News & Announcements Archive


The 2014 Tournées Festival of Contemporary French Cinema

The JHU Tournées Festival, now in its fifth year, will bring seven French-language films to the Homewood Campus February 20 to March 2. This year’s screenings—all free and open to the public—include a physical comedy, thrillers, a behind-the-scenes documentary on a fabled restaurant, and Leos Carax’s indescribable Holy Motors.


Apply Now for the 2014 Max Kade Center Summer Travel Grant

The German Program, with the support of the Max Kade Center for Modern German Thought, is pleased to announce 10 travel grants in the amount of $1,200 to support summer study abroad in Germany.


Deborah McGee Mifflin Awarded Technology Fellowship Grant

Deborah McGee Mifflin, director of the German Language Program, was awarded a Technology Fellowship Grant from the Center of Educational Resources for the development of a German online placement exam.


In the Margins

Meet two academic sleuths who are looking in places long ignored to discover new things about old texts.


German Language Program Director Elected to the Executive Council of the AATG

Deborah McGee Mifflin has been elected to the Executive Council of the American Association of Teachers of German. As a member of the Council, Deborah will represent all chapters of the AATG in Delaware, Indiana, Maryland, Michigan, New Jersey, Ohio, Pennsylvania, and West Virginia.

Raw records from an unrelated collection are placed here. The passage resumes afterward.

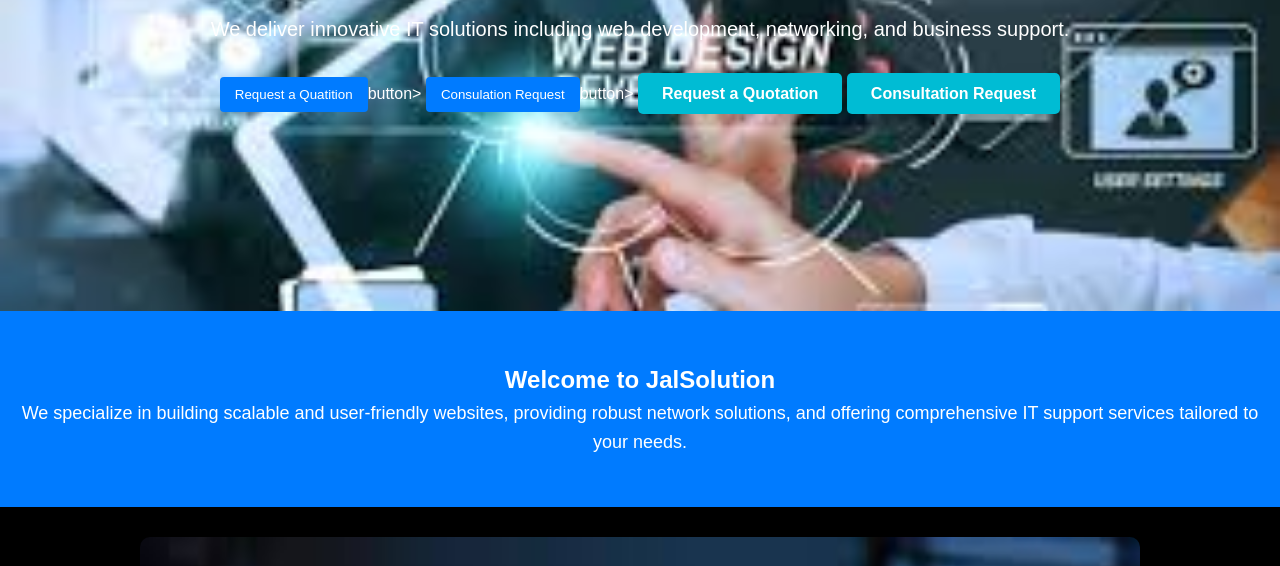
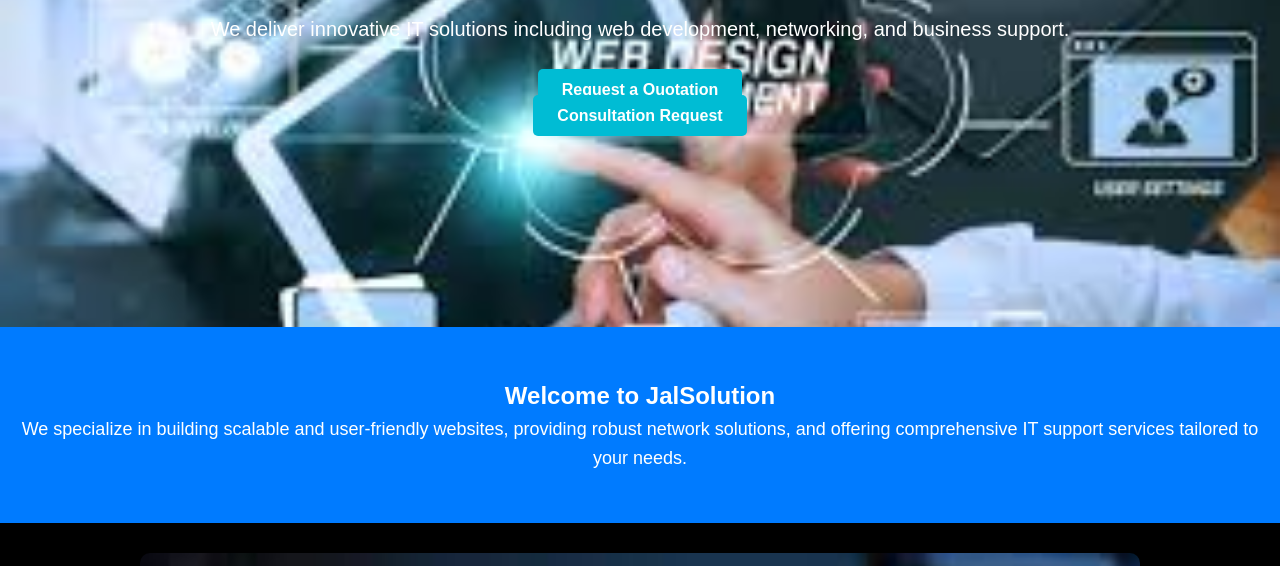
Before and after one commit to jalrokaya/jalsolution, a plain HTML site: page index.html in a window 1280 px wide. Shown: the part 234-800 px from the top of the page. Drawn offline with Linux system fonts and the light colour scheme.

Commit message:
Update index.html

```diff
--- a/index.html
+++ b/index.html
@@ -27,12 +27,7 @@
     <div class="hero-text">
       <h1>Empowering Your IT Needs</h1>
       <p>We deliver innovative IT solutions including web development, networking, and business support.</p>
-    </div>
-    <div class = "button-group">
-      <button type = "submit">Request a Quatition</button>button>
-      <button type = "submit">Consulation Request</button>button>
-
-      <a href="contact.html" class="cta-button">Request a Quotation</a>
+      <a href="contact.html" class="cta-button">Request a Quotation</a><br/>
       <a href="consulation.html" class="cta-button">Consultation Request</a>
     </div>
     <br/>
```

Stephen Nichols Named AAAS Fellow

French professor Stephen Nichols is among the new members elected to the 2013 class of American Academy of Arts and Sciences.

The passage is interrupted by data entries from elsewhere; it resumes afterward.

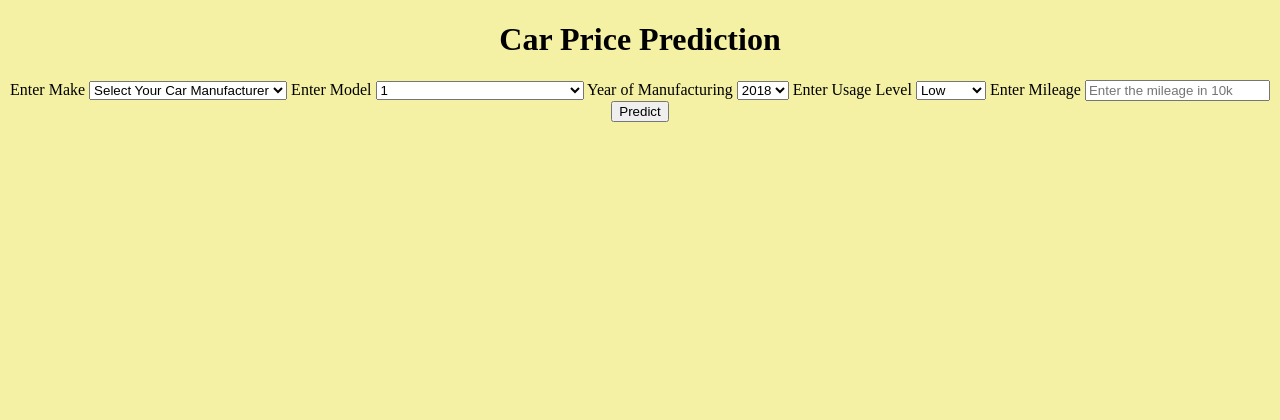
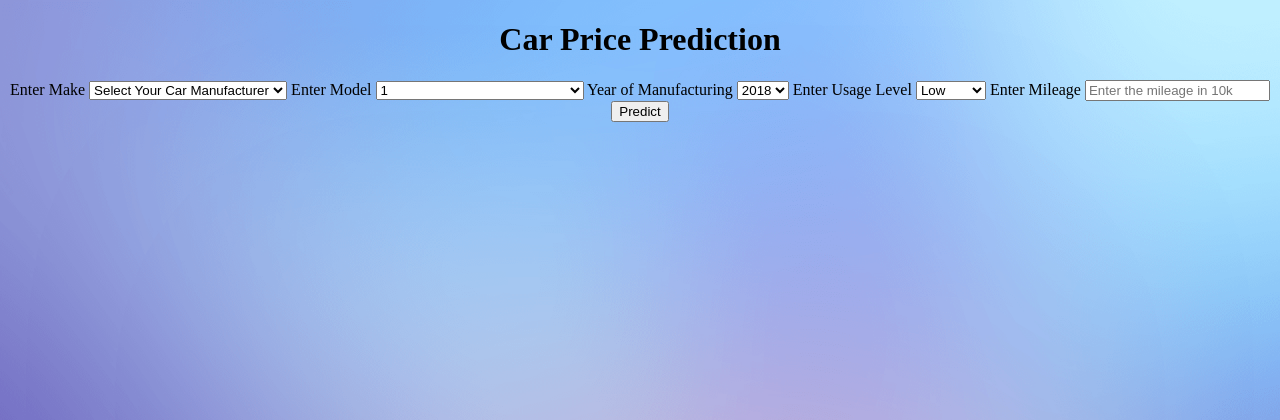
Before and after one commit to rashmiraut/Used_Car_Price_Prediction, a Flask app: page / in a window 1280 px wide. Shown: the top 420 px of the page. Run offline with Flask 2, Linux system fonts and the light colour scheme; parts of the project's set-up code (start-up, migrations or seed data) failed here and were passed over.

Commit message:
Update style.css

```diff
--- a/static/style.css
+++ b/static/style.css
@@ -1,6 +1,7 @@
 
 body {
-    background-color: #f5f1a4;
+    background-image: url(/static/bg.png);
+    background-size: 100%;
     text-align: center;
 }
 
```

Max Kade Center Launched

As America’s first research university, Johns Hopkins owes much of its legacy to the German model of higher education. So it seems particularly fitting for the Krieger School to serve as home for the new Max Kade Center for Modern German Thought, which launched late in the spring 2011 semester thanks to a generous grant from the Max Kade Foundation.

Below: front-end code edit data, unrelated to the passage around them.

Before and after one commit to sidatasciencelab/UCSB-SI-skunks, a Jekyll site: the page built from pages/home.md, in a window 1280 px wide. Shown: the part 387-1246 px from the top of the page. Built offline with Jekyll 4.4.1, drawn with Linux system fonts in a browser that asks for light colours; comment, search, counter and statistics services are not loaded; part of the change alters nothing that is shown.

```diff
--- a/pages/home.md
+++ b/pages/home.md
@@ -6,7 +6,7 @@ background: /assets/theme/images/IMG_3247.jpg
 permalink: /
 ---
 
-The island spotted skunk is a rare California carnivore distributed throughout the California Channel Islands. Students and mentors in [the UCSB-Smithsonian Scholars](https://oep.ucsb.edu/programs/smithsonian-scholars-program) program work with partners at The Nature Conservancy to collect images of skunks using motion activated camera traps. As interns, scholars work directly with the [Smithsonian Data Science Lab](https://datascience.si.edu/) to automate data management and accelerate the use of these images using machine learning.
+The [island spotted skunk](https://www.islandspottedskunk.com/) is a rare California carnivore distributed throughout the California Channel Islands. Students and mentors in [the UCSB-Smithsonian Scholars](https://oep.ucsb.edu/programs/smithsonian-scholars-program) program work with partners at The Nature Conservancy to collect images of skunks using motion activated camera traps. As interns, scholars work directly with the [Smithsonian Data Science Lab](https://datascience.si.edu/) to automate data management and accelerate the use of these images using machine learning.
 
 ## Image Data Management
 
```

Man in the Middle

Atheists and religious fanatics are equally wrong about God, argues professor and philosopher William Egginton. To do right by humankind, he says, just a little belief means a lot.